India has the largest number of stunted children below the age of five in the world, according to the latest UNICEF report released here.
Approximately 200 million children, under the age of five, suffer from stunted growth in the developing world.
The report “Tracking Progress on Child and Maternal Nutrition” found that stunting is primarily caused due to childhood under-nutrition, which contributes to more than a third of all deaths in children under five.
India also has one of the highest numbers of underweight children, below the age of five, and one third of “wasted children” -- those facing a greater chance of death -- in the world.
Out of total of 19 million newborns per year in the developing world that are born with low birthweight, India has 7.4 million low birth weight babies per year-the highest in the world.
The report finds that 80 per cent of the developing world’s stunted children live in 24 countries.
“Under-nutrition steals a child’s strength and makes illnesses that the body might otherwise fight off far more dangerous,” UNICEF chief, Ann M Veneman, said.
“More than one-third of children who die of pneumonia, diarrhoea and other illnesses could have survived had they not been undernourished,” she added.
Prevalence of stunted children
India, however, does not have the highest prevalence of stunted children as the high numbers was due to its large population. In terms of prevalence - Afghanistan was first while India was 12th.
In 17 countries, underweight prevalence among children under 5 years old is greater than 30 per cent. The rates were highest in Bangladesh, India, Timor-Leste and Yemen with more than 40 per cent of children being underweight.
The study also found that 13 per cent of children, under 5 years old, in the developing world were wasted, and 5 per cent were severely wasted (an estimated 26 million children).
Ten countries account for 60 per cent of children in the developing world who suffer from wasting.
A number of African and Asian countries have wasting rates that exceed 15 per cent, including India (20 per cent) Bangladesh (17 per cent), and the Sudan (16 per cent).
The country with the highest prevalence of wasting in the world is Timor-Leste, where 25 per cent of children under 5 years old are wasted.

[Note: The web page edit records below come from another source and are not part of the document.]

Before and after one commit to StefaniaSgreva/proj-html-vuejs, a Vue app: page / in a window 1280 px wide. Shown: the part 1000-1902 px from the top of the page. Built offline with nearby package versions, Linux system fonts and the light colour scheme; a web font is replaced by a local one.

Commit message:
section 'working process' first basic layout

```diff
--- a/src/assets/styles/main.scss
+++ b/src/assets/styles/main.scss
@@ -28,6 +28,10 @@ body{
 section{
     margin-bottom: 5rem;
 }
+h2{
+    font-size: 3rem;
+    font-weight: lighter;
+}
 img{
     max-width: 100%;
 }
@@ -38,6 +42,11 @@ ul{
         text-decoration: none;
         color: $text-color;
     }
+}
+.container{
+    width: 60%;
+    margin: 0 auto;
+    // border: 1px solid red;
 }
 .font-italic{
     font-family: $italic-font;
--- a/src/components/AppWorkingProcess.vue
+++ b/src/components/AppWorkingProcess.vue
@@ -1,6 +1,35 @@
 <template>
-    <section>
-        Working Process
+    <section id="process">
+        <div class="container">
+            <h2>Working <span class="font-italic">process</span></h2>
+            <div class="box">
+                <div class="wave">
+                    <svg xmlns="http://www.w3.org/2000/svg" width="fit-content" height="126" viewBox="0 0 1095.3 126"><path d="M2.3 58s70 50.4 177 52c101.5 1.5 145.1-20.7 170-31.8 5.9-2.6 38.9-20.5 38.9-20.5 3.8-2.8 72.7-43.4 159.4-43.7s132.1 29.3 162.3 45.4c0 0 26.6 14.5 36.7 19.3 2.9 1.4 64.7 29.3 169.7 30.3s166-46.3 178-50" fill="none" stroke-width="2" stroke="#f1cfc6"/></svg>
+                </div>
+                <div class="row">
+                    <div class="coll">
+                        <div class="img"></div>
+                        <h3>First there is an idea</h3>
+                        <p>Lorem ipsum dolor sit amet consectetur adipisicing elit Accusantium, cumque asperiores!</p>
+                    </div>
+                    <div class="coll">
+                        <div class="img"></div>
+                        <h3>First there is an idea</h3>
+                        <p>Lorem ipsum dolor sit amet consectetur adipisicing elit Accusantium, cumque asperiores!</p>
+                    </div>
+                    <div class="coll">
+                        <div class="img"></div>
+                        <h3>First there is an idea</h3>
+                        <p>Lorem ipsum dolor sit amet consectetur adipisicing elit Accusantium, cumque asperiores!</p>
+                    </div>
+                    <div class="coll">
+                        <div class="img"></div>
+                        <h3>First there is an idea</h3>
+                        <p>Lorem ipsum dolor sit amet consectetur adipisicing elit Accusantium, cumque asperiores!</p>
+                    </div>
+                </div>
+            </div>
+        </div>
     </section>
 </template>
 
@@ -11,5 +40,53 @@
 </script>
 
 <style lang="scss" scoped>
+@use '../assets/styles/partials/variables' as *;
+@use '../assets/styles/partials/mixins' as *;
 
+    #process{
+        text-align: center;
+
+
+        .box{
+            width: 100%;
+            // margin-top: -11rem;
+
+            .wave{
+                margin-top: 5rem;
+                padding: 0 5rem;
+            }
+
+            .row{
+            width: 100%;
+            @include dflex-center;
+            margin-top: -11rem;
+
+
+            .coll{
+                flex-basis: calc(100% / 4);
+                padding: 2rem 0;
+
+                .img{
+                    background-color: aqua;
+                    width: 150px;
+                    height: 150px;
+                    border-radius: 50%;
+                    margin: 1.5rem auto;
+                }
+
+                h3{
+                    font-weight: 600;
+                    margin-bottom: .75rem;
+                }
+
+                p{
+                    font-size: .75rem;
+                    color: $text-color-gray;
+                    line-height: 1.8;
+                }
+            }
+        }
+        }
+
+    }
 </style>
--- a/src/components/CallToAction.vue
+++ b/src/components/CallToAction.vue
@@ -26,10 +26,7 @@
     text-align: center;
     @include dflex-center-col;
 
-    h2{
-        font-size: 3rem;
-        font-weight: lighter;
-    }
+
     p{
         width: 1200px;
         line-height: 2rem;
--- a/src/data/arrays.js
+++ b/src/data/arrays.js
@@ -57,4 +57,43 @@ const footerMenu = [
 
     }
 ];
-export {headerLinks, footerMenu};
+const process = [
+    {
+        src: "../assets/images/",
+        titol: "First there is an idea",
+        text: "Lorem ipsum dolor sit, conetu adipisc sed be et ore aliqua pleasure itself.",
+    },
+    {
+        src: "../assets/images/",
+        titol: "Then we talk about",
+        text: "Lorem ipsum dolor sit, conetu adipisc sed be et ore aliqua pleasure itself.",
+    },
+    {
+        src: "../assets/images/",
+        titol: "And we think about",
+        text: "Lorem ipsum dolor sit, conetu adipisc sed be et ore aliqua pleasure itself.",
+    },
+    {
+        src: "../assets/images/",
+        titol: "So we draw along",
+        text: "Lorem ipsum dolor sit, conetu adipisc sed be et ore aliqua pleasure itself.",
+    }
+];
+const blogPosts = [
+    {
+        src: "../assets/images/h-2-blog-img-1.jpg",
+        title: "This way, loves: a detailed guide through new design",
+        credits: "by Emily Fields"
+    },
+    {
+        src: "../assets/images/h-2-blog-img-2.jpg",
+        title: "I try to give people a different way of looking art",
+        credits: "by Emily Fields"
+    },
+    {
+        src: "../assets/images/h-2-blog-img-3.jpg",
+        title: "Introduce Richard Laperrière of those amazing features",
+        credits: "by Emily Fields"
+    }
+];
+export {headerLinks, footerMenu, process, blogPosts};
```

Timor Leste is followed by India.
“At such elevated levels, wasting is considered a public health emergency requiring immediate intervention, in the form of emergency feeding programmes,” the UN report said.
The 1,000 days from conception until a child’s second birthday are the most critical for a child’s development, the study suggests.
“Those who survive under-nutrition often suffer poorer physical health throughout their lives, and damaged cognitive abilities that limit their capacity to learn and to earn a decent income,” the UNICEF chief said.
“They become trapped in an intergenerational cycle of ill-health and poverty,” she added.
On the positive side, the report finds that while 90 per cent of children who are stunted live in Asia and Africa, progress has been made on both continents.
In Asia the prevalence of stunting dropped from about 44 per cent in 1990 to an estimated 30 per cent in 2008, while in Africa it fell from around 38 per cent in 1990 to an estimated 34 per cent in 2008.
“Unless attention is paid to addressing the causes of child and maternal undernutrition today, the costs will be considerably higher tomorrow,” Veneman said.